Earlier this year though, Yachting World reported that the Elon Musk-owned company is cracking down on boaters using a more affordable plan intended for RVs (now called "Roam") rather than the dedicated maritime tier, originally geared toward commercial vessels. We’ll see how that shakes out. Whether Starlink or a dedicated mobile hotspot (used to write this article), it’s easier than ever to add internet access to any vessel.
Switching to an electric outboard is more of a true replacement. Smaller electric outboards or trolling motors are also increasingly common but higher horsepower replacements have been slow to reach the market. However, Seattle-based Pure Watercraft has made headway and its 50 HP equivalent is in use at places like Sail Sand Point and the Port of Friday Harbor.
When it comes to re-powering even bigger boats, say a ferry that carries 200 vehicles and almost 2,500 passengers, hybrid solutions are now hitting the water.
In August, Washington State Ferries announced three of its Jumbo Mark II vessels will be converted to hybrid-electric power in the next few years. The first, M/V Wenatchee built in 1998, headed to Vigor’s shipyard last week for the project and is expected to re-enter service next summer.
The conversion will use a Siemens Energy system, designed to integrated with the existing Siemens systems onboard.
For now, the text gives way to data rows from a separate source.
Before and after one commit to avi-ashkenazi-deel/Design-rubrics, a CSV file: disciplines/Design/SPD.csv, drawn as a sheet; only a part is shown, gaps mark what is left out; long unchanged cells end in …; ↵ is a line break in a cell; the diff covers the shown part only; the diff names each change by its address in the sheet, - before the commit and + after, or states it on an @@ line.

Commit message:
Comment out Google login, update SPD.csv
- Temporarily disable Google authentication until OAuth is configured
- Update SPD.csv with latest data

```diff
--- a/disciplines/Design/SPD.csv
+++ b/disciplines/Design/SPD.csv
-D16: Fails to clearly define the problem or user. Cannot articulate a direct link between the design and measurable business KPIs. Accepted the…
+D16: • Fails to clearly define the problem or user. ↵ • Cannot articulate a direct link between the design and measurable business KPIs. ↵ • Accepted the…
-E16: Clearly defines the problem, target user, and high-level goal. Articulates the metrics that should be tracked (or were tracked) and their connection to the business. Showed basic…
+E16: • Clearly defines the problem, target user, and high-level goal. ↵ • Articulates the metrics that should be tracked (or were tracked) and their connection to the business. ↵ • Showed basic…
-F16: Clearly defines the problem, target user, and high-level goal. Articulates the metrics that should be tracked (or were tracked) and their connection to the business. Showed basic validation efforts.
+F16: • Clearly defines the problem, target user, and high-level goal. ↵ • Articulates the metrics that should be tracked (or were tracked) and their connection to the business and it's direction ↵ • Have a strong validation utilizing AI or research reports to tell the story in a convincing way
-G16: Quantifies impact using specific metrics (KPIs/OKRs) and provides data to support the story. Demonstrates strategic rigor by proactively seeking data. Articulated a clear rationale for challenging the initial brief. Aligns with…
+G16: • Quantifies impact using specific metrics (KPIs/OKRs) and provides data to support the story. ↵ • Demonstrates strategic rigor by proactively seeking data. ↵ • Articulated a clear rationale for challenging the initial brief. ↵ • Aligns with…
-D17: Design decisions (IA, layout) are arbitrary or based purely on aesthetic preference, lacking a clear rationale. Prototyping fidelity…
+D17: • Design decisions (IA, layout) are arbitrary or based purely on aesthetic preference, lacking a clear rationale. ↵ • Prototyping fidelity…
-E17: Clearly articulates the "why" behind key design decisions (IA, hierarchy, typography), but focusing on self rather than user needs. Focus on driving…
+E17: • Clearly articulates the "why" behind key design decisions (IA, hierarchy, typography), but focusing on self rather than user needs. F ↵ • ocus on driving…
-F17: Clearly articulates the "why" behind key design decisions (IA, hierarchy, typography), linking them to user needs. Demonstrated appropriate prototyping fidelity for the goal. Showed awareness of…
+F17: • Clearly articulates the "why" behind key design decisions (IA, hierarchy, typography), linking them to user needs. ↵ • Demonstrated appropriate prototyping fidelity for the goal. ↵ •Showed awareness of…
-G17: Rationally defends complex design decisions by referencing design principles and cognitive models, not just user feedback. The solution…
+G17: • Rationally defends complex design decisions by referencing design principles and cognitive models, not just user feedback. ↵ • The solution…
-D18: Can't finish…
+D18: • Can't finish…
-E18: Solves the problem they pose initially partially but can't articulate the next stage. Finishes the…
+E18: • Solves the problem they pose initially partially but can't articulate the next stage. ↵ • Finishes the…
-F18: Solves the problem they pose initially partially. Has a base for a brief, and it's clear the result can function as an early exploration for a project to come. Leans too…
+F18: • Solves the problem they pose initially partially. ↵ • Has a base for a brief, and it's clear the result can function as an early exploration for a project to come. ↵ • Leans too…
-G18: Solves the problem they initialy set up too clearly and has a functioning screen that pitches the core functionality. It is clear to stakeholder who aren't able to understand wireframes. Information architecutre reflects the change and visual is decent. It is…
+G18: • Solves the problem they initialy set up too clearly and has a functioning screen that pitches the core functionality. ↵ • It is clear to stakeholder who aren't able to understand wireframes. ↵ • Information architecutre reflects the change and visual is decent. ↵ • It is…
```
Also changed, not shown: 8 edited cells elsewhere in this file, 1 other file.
Siemens Energy modified their design to meet the WSF vessels' specific requirements, which seems to be common for propulsion systems at this scale.
WSF began exploring this kind of conversion in 2012. As part of its feasibility studies, WSF evaluated electric and hybrid car ferries, most of which are operating in Scandinavian countries. This project is another example of the long journey from developing new technologies to adopting them.
The Western Flyer is a wooden vessel with a storied history and a new hybrid propulsion that recently completed sea trials.
Re-floated from where it sank near La Conner, rebuilt at the Port Townsend Shipwrights Cooperative and re-powered at Snow Boat Co. in Seattle, the Western Flyer will soon conclude its latest chapter in Washington. The former fishing boat, built in Tacoma in 1937, will return to Monterey, Calif., in November. The Western Flyer Foundation will use the vessel for research and educational trips.
In an overview of the new hybrid system, Western Flyer Foundation Board President Tom Keffer wrote: “We really wanted to do a pure electric vessel, but then reality intruded.”
Quickly evolving technology, how different regions fuel their power grids, and high cost of batteries are several of the reasons he cited for taking the hybrid track. The system they selected is a diesel-electric that’s primarily diesel, but has an electric mode.
Keffer points out some benefits unique to Western Flyer’s intended use as a research vessel. He said the electric mode should be better for frequent reversing and reducing noise that may impact research.
By opting to go hybrid, the nonprofit kept the door open to increase how long the Western Flyer can go into electric mode as new, potentially less expensive, batteries become available. This is a similar strategy to King County Metro’s recommendation if the transit authority were to expand its ferry fleet.
That’s a key difference between this hybridization of boats and the era of hybrid cars that’s well underway. Whatever electric range a hybrid car has off the assembly line, it won’t be modified to increase it. That only comes with an entirely new model.
By substituting or adding to the systems currently in use, existing vessels can take advantage of new technology, when they actually become a reality.